[Front-end code change data]
··········

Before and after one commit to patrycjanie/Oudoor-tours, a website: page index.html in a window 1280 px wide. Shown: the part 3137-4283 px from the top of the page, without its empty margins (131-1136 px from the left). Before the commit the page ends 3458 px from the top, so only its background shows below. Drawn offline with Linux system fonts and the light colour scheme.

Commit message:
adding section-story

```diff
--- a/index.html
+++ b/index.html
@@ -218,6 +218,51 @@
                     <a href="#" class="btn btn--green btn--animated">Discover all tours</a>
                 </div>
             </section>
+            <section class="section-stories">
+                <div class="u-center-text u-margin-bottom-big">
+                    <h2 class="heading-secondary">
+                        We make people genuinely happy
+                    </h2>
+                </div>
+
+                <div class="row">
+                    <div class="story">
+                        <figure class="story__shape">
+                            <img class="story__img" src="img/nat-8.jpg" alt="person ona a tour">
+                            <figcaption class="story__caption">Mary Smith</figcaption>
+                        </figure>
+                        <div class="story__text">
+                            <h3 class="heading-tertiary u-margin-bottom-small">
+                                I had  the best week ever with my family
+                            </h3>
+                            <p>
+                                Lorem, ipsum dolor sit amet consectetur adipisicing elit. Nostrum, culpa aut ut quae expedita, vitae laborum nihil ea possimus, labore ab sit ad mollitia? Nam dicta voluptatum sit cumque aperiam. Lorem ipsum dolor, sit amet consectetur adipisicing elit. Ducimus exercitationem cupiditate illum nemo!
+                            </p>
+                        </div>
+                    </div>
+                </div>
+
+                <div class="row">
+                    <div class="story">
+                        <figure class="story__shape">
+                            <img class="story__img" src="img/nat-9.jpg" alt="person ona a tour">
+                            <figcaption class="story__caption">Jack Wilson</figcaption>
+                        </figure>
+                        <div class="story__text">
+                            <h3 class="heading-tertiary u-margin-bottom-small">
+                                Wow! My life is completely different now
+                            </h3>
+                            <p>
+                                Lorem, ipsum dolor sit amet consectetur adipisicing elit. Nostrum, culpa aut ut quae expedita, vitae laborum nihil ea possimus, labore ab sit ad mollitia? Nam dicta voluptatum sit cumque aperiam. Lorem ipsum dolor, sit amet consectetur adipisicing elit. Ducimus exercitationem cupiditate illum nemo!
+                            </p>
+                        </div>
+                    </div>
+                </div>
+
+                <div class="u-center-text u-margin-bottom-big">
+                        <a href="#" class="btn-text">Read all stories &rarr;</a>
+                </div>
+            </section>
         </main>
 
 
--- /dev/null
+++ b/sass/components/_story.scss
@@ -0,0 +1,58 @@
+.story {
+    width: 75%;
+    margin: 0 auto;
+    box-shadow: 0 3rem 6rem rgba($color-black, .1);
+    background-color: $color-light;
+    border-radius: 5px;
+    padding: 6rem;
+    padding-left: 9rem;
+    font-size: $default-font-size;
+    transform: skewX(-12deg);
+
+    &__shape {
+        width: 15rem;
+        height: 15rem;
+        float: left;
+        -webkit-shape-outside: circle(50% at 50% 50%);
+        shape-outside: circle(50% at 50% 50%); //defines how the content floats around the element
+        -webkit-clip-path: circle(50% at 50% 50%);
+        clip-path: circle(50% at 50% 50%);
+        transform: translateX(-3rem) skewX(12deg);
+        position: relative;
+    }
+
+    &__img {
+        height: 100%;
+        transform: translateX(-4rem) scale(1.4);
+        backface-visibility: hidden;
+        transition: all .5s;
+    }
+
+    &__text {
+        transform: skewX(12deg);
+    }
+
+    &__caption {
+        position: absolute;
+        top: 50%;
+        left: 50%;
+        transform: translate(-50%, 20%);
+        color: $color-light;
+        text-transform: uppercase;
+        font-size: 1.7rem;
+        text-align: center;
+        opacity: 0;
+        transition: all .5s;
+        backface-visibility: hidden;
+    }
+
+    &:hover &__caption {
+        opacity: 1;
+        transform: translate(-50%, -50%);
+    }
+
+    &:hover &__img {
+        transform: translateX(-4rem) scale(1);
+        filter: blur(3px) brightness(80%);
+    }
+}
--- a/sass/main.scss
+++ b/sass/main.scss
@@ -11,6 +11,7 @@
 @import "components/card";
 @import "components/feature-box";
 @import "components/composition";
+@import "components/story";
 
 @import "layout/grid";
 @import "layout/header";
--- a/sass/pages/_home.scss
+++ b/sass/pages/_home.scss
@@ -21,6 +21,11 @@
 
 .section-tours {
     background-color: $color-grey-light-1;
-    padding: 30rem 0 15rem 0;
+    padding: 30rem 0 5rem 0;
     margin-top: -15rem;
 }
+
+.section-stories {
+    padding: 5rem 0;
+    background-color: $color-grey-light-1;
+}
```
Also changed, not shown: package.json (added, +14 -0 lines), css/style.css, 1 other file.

··········

#### [Exercise objective]
Wherever the word "color" occurs in the data, copy that whole line.

#### [Exercise response]
+    box-shadow: 0 3rem 6rem rgba($color-black, .1);
+    background-color: $color-light;
+        color: $color-light;
     background-color: $color-grey-light-1;
+    background-color: $color-grey-light-1;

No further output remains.